**Exercise instructions**
Provide the number of lines in the records that hold the string "ScalaDoc", without any other words.

**Given entries**
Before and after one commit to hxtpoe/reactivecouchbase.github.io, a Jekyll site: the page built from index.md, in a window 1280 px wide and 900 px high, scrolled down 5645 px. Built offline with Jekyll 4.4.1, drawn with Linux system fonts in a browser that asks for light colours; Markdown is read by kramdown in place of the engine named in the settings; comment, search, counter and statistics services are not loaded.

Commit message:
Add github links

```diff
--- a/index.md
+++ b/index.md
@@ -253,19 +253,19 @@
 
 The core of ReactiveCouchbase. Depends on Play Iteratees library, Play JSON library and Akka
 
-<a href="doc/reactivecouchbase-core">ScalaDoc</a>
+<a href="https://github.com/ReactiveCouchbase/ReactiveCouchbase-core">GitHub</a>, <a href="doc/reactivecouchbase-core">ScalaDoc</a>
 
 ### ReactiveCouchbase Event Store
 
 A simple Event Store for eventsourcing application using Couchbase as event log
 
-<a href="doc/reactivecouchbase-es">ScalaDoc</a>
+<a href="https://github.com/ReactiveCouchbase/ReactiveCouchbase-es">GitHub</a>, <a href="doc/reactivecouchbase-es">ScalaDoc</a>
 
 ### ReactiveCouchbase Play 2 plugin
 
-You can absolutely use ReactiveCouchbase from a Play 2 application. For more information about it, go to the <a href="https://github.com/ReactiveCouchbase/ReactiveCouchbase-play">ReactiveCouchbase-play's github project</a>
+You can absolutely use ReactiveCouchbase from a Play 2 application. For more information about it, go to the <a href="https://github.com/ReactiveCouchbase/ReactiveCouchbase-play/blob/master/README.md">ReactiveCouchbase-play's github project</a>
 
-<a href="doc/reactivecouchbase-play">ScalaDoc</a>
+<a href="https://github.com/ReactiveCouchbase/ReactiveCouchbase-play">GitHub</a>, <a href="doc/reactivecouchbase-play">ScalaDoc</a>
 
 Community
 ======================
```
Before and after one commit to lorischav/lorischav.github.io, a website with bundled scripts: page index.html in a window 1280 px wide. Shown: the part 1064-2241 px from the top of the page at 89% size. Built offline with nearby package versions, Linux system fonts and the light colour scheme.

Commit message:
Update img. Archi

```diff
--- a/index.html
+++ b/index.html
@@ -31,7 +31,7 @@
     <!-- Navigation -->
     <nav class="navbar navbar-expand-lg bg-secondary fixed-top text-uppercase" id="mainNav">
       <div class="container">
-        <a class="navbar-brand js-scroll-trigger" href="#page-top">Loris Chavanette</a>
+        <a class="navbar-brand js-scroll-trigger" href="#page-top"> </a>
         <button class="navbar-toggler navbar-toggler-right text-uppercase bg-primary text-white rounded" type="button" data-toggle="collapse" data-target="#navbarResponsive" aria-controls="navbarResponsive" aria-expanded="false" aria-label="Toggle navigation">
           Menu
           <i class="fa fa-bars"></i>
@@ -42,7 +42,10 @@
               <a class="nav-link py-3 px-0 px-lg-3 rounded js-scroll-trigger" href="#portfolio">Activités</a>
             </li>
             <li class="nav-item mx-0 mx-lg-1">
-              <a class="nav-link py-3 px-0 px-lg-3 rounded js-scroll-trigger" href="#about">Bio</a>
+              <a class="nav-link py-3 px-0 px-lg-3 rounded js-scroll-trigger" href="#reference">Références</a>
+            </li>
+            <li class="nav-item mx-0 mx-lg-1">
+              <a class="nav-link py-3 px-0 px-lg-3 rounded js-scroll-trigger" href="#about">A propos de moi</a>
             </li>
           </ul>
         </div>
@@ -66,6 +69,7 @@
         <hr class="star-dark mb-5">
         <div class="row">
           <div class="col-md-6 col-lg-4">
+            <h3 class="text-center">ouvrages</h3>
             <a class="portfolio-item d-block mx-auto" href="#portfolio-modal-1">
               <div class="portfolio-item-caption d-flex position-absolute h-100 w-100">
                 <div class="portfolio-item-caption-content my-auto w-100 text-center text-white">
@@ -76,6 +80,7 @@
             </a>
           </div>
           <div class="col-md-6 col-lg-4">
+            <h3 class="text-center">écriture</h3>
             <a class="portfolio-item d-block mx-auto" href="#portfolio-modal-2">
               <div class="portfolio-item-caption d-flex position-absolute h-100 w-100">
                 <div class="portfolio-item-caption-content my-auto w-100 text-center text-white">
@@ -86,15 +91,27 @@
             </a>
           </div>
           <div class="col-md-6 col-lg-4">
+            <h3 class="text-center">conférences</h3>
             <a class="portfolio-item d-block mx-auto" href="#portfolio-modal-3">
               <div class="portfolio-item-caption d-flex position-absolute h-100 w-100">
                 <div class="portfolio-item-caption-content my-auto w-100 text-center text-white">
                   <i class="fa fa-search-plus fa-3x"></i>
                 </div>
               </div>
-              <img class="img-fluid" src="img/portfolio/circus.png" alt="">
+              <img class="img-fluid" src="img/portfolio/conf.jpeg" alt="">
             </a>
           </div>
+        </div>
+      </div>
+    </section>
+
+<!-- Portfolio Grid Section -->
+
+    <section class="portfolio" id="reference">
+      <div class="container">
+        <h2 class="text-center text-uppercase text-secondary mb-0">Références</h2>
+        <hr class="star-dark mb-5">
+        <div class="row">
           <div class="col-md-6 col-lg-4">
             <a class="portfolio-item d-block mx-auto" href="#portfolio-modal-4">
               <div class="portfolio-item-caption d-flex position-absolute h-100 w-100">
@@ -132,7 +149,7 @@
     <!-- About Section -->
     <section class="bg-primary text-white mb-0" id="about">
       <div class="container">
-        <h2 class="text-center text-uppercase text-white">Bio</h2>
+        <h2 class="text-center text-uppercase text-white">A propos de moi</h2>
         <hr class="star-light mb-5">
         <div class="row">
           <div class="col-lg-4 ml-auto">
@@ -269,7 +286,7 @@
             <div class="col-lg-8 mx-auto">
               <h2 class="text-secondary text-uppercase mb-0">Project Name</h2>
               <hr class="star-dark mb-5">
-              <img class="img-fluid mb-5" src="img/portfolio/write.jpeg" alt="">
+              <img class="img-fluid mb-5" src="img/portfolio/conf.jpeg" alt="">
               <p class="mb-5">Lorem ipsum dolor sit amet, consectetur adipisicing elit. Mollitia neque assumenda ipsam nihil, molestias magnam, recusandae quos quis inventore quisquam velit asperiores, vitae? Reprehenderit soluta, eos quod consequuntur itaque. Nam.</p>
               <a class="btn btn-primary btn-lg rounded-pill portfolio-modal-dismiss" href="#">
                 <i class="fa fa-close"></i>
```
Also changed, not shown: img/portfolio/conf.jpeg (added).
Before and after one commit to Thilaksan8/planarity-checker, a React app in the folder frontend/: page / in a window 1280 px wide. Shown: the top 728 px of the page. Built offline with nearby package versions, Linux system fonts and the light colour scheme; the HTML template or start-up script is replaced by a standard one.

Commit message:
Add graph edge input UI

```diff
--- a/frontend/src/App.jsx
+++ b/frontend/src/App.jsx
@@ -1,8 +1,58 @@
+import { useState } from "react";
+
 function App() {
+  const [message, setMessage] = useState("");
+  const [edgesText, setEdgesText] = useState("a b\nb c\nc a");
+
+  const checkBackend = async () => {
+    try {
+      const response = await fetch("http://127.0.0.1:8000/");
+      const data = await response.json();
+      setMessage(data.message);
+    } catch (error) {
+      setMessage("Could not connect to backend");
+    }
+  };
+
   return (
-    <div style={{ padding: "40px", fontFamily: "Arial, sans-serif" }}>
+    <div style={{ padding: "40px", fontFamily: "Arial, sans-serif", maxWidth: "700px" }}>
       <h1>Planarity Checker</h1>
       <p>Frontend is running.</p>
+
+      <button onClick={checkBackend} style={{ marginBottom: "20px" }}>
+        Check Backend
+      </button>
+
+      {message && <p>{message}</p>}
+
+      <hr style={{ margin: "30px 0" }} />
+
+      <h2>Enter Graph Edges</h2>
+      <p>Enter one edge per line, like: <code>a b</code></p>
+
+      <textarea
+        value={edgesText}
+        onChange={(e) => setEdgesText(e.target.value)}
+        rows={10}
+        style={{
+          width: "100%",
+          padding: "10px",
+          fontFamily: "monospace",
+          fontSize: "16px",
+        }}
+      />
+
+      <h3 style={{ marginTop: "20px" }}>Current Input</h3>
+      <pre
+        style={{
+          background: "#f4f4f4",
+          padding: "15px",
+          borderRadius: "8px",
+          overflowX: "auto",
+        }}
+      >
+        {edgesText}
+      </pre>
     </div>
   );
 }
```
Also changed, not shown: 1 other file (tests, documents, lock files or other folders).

**Result of this task**
6